Tax and health care burden combined: the rich make out better.

Okay, I know that the tax rates and health care have nothing to do with the environment, but this is a pretty important issue.

Here's something people don't realize: really high income people complain that too much of their income instantly vanishes into taxes (almost 32 percent for the highest echelon). But if you add tax payments and health care payments together, they're shouldering a smaller burden (percentage-wise) each month than middle and lower income people.

Here are the tax rates:
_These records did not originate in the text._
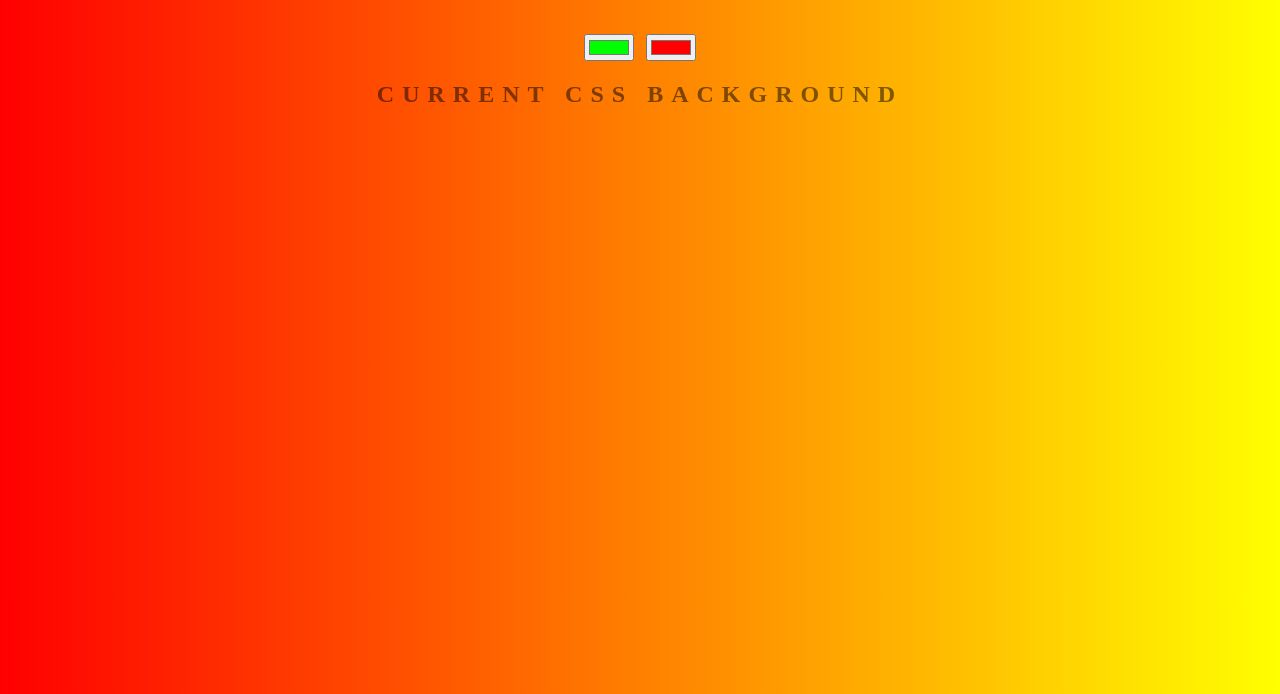
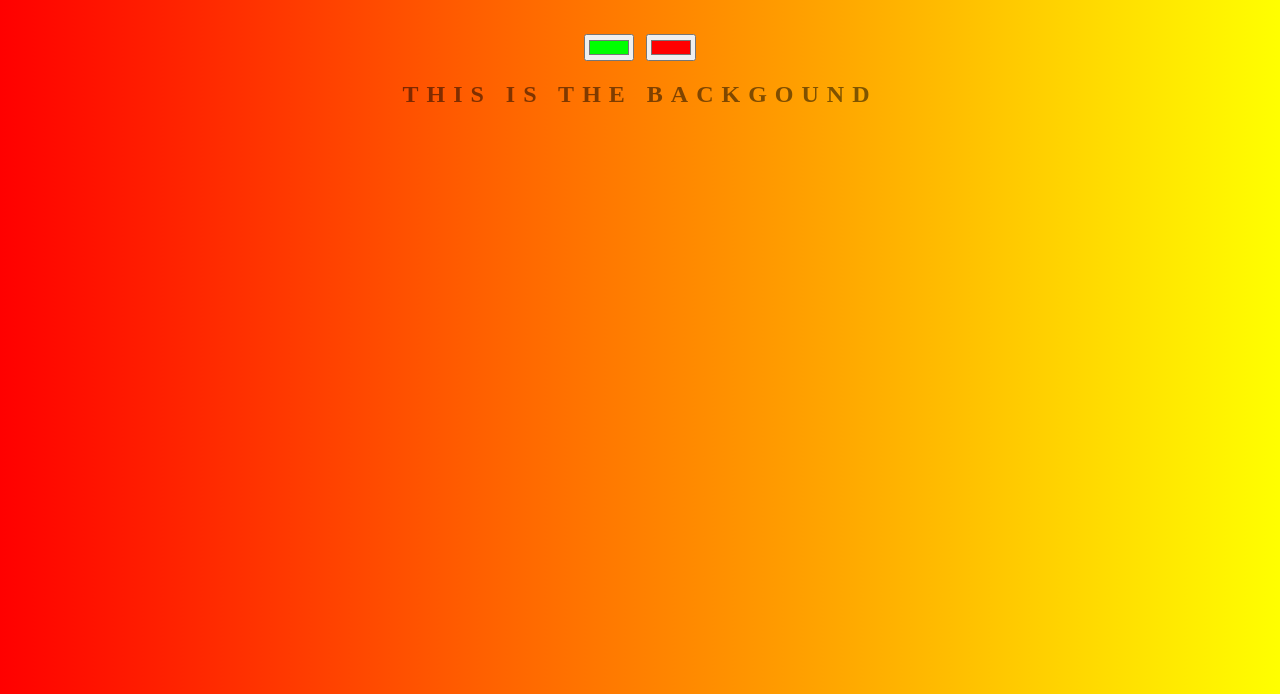
Before and after one commit to Thoninho/background-generator, a plain HTML site: page index.html in a window 1280 px wide. Shown: the part 106-800 px from the top of the page. Drawn offline with Linux system fonts and the light colour scheme.

Commit message:
Changed text in <h2>

```diff
--- a/index.html
+++ b/index.html
@@ -8,7 +8,7 @@
 	<h1>MAGIC Generator</h1>
 	<input class="color1" type="color" name="color1" value="#00ff00">
 	<input class="color2" type="color" name="color2" value="#ff0000">
-	<h2>Current CSS Background</h2>
+	<h2>This is the backgound</h2>
 	<h3></h3>
 	<script type="text/javascript" src="script.js"></script>
 </body>
```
Lowest quintile: 4.3 percent
Second quintile: 9.9 percent
Middle quintile: 14.2 percent
Fourth quintile: 17.4 percent
Percentiles 81-90: 20.3 percent
Percentiles 91-95: 22.4 percent
Percentiles 96-99: 25.7 percent
Percentiles 99.0-99.5: 29.7 percent
Percentiles 99.5-99.9: 31.2 percent
Percentiles 99.9-99.99: 32.1 percent
Top 0.01 Percentile: 31.5 percent

Now let's add the cost of health care to taxes.

For instance, my family just falls into the middle quintile. So we pay 14.2 percent of our income in taxes. This year, with good health insurance coverage (and my wife being a resident MD), we're still paying 20 percent of our income to health care. So 34.2 percent of our income automatically disappears for health care and taxes. For someone in the top .01 percent (meaning they're making well over a million dollars a year), health care counts for well under 1 percent of their income (but we'll be generous, and round off the number to a full 1 percent) So their tax and health care payments equal 32.5 percent of their income.

Taxes and health care for me: 34.2 percent of my family's income.
Taxes and health care for rich: 32.5 percent.

Who's getting ripped off now?